Over the past three months, we’ve learned each other’s backstories as well as one another’s hopes and dreams for the future. We’ve experienced one another’s hobbies and have explored our (thankfully shared) political and religious views. We’ve met each other’s families, friends, coworkers and have started double-dating with now mutual friends.

There aren’t a lot of “softball” questions left to ask (“What do you like to do for fun?”), so conversation tends to either be about the present (“How was your day today?”), the near future (“What are you up to this weekend?”), or a topic that is deeper, more intense, and suggestive of the longer-term future (“What are your thoughts on adoption?”). We try to keep that last one to a minimum for now. After all, Seth’s longest relationship ever is only 4 months, and I am all too aware we are creeping up on that timeline.

Seth has become a student of me, and I of him. We are still learning each other, but we have just enough knowledge to be dangerous. He has moments of being indescribably sweet and moments of being a stereotypical man. I’m sure he feels the same about me in all my womanliness.

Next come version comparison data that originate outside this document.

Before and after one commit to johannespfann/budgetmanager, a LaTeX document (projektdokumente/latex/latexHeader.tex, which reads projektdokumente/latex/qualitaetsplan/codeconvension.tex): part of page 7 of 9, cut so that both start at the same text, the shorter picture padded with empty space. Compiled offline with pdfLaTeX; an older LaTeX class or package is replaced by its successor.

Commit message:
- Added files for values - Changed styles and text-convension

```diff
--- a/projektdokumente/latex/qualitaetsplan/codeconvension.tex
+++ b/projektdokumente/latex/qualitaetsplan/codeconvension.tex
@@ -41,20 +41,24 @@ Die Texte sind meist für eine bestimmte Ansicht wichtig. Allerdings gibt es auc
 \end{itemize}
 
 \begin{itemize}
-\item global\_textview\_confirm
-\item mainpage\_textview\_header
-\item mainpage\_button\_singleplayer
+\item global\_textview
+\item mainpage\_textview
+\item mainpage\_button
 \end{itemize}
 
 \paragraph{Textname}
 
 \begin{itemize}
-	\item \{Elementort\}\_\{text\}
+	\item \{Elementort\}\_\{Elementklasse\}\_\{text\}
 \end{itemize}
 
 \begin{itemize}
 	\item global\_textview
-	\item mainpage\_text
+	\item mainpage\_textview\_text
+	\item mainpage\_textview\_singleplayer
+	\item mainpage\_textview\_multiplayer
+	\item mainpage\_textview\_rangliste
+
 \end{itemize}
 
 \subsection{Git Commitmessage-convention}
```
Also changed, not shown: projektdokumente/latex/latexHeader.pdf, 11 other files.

Just yesterday, we were talking after work on our way to meet some friends for dinner. Seth had spent the weekend in the pasture, and his time in the sun had dotted his tanned face with a sprinkling of freckles. Enjoying the look of them, I smiled at him suddenly and said with a soft smile, “I really like your freckles.”

He looked back at me and said with a straight face, “I really like your pimple,” nodding to a new blemish that just showed up on my left cheek. About five minutes earlier, I’d been telling him about the rough day I’d had at work and had confessed I was feeling a bit defeated and insecure. So I laughed, but I also added through the laughter, “Uh, didn’t I just get finished telling you how insecure I’m feeling today? Please tell me more about how ugly I am.” He took the hint and wrapped me in a hug, saying, “Oh, Aurora… you know I’m just teasin’ with ya.”

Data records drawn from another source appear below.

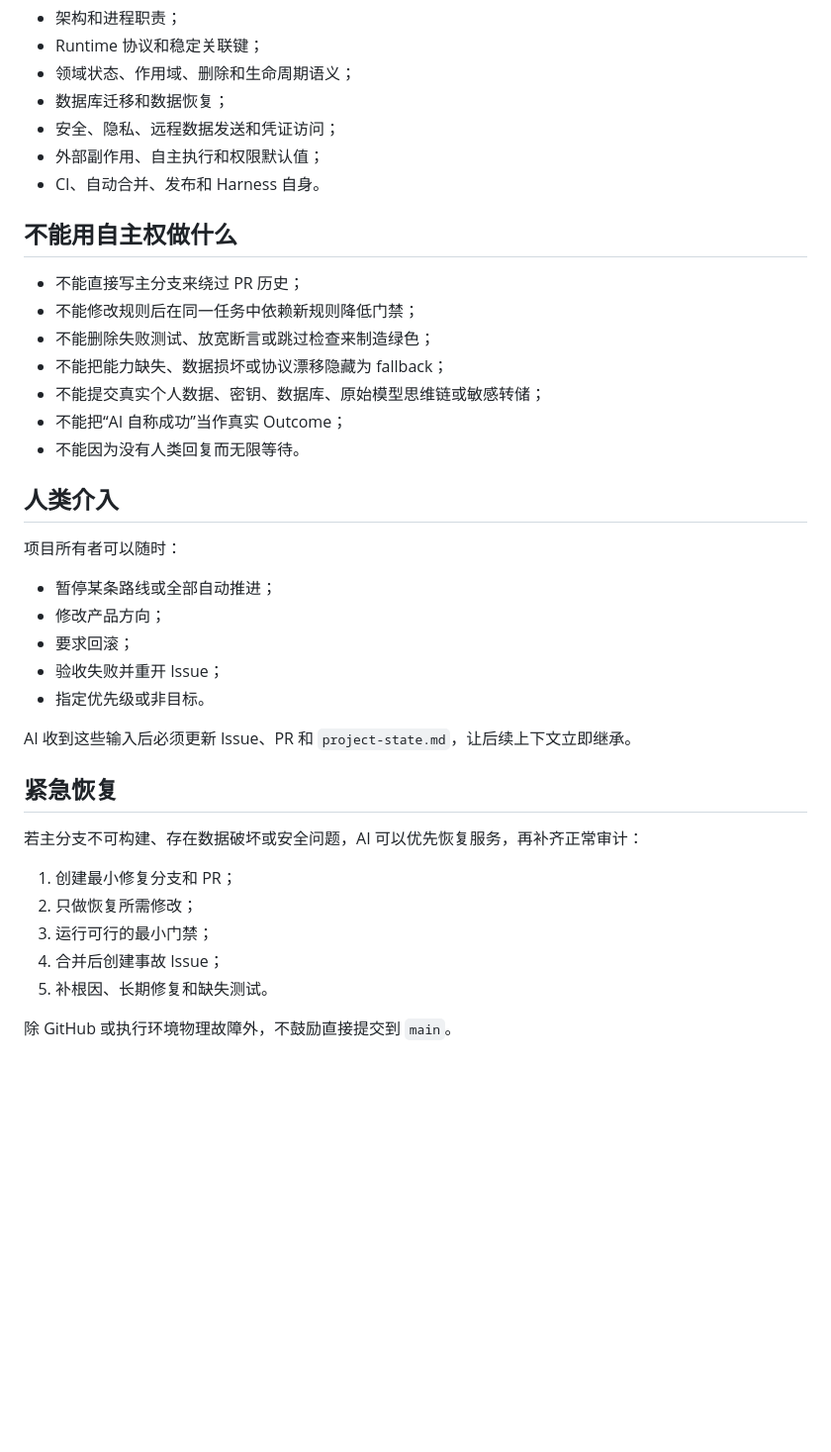
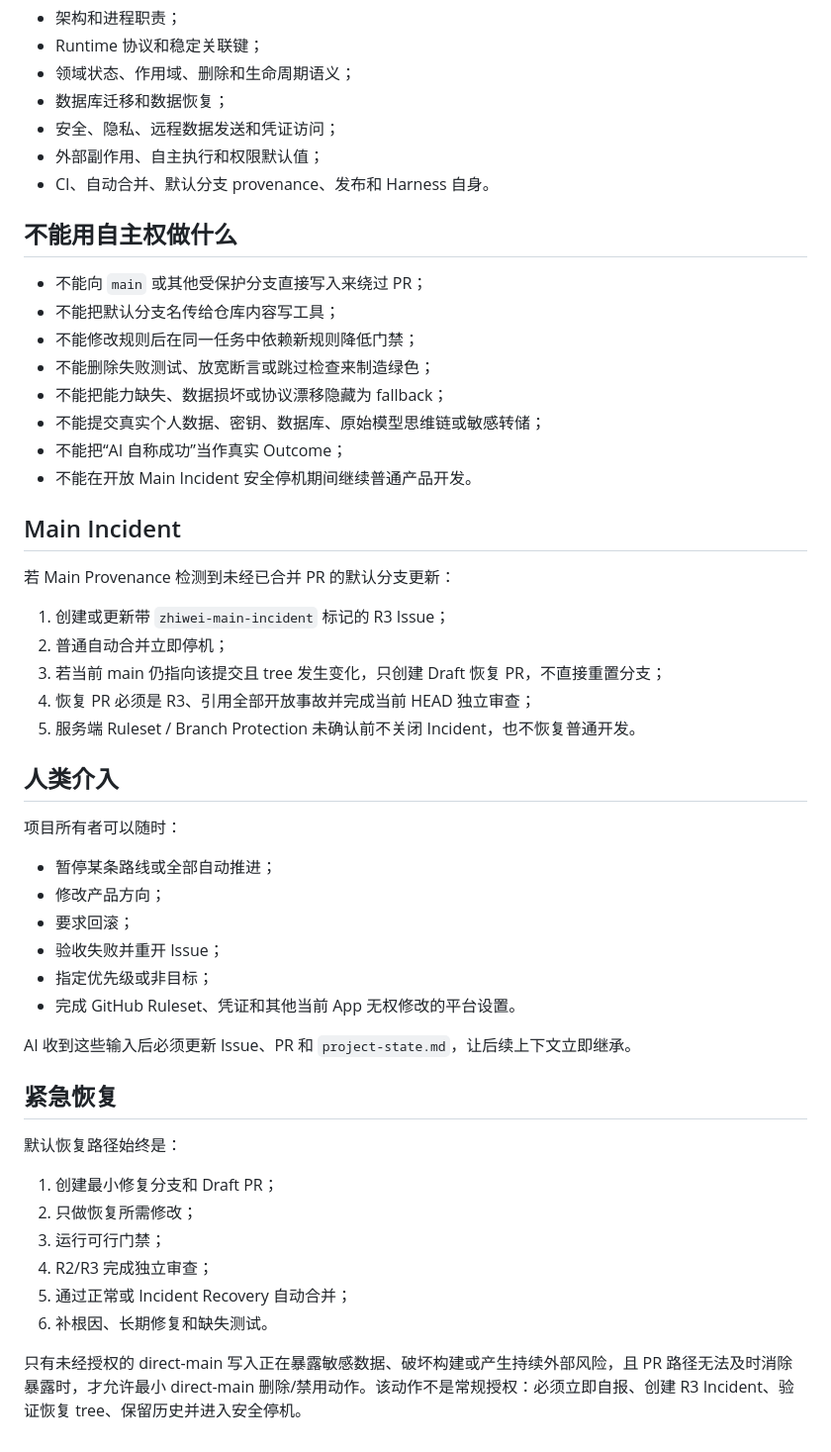
Before and after one commit to ntygod/zhiwei-next, a Markdown page: docs/harness/autonomy-policy.md, the part around one of its changes. Shown at 99% size. Rendered like a GitHub page; blank space fills up the shorter version.

Commit message:
incident(r3): narrow direct-main emergency authority

```diff
--- a/docs/harness/autonomy-policy.md
+++ b/docs/harness/autonomy-policy.md
@@ -45,17 +46,28 @@ AI 获得对仓库工作的长期授权，包括但不限于：
 - 数据库迁移和数据恢复；
 - 安全、隐私、远程数据发送和凭证访问；
 - 外部副作用、自主执行和权限默认值；
-- CI、自动合并、发布和 Harness 自身。
+- CI、自动合并、默认分支 provenance、发布和 Harness 自身。
 
 ## 不能用自主权做什么
 
-- 不能直接写主分支来绕过 PR 历史；
+- 不能向 `main` 或其他受保护分支直接写入来绕过 PR；
+- 不能把默认分支名传给仓库内容写工具；
 - 不能修改规则后在同一任务中依赖新规则降低门禁；
 - 不能删除失败测试、放宽断言或跳过检查来制造绿色；
 - 不能把能力缺失、数据损坏或协议漂移隐藏为 fallback；
 - 不能提交真实个人数据、密钥、数据库、原始模型思维链或敏感转储；
 - 不能把“AI 自称成功”当作真实 Outcome；
-- 不能因为没有人类回复而无限等待。
+- 不能在开放 Main Incident 安全停机期间继续普通产品开发。
+
+## Main Incident
+
+若 Main Provenance 检测到未经已合并 PR 的默认分支更新：
+
+1. 创建或更新带 `zhiwei-main-incident` 标记的 R3 Issue；
+2. 普通自动合并立即停机；
+3. 若当前 main 仍指向该提交且 tree 发生变化，只创建 Draft 恢复 PR，不直接重置分支；
+4. 恢复 PR 必须是 R3、引用全部开放事故并完成当前 HEAD 独立审查；
+5. 服务端 Ruleset / Branch Protection 未确认前不关闭 Incident，也不恢复普通开发。
 
 ## 人类介入
 
@@ -65,18 +77,20 @@ AI 获得对仓库工作的长期授权，包括但不限于：
 - 修改产品方向；
 - 要求回滚；
 - 验收失败并重开 Issue；
-- 指定优先级或非目标。
+- 指定优先级或非目标；
+- 完成 GitHub Ruleset、凭证和其他当前 App 无权修改的平台设置。
 
 AI 收到这些输入后必须更新 Issue、PR 和 `project-state.md`，让后续上下文立即继承。
 
 ## 紧急恢复
 
-若主分支不可构建、存在数据破坏或安全问题，AI 可以优先恢复服务，再补齐正常审计：
+默认恢复路径始终是：
 
-1. 创建最小修复分支和 PR；
+1. 创建最小修复分支和 Draft PR；
 2. 只做恢复所需修改；
-3. 运行可行的最小门禁；
-4. 合并后创建事故 Issue；
-5. 补根因、长期修复和缺失测试。
+3. 运行可行门禁；
+4. R2/R3 完成独立审查；
+5. 通过正常或 Incident Recovery 自动合并；
+6. 补根因、长期修复和缺失测试。
 
-除 GitHub 或执行环境物理故障外，不鼓励直接提交到 `main`。
+只有未经授权的 direct-main 写入正在暴露敏感数据、破坏构建或产生持续外部风险，且 PR 路径无法及时消除暴露时，才允许最小 direct-main 删除/禁用动作。该动作不是常规授权：必须立即自报、创建 R3 Incident、验证恢复 tree、保留历史并进入安全停机。
```
Also changed, not shown: other parts of docs/harness/autonomy-policy.md (+8 -7 lines).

Two hours later, driving back from dinner, I got a (perhaps needed) reminder of what a great guy Seth is. We were at a red light and got stuck behind a beat-up, old car that wouldn’t start when the light turned green. Rather than honking and veering angrily around the stalled car like some of my exes would have done, Seth turned on his hazard lights, told me to sit tight, and hopped out of the truck to knock on the door and see how he could help.

The driver ended up being an elderly woman, and Seth got her to put the car in neutral while he pushed her to a corner gas station. Meanwhile, I slid across the bench seat to Seth’s driver seat and followed behind the stalled car in his truck, shielding them from traffic.

That is the kind of man he is. That is the kind of team we make. So when he teases me about my acne or ogles at the number of brownies I eat or tells me my laugh sounds like a turkey, I just remind myself about his kind heart and stalwart character.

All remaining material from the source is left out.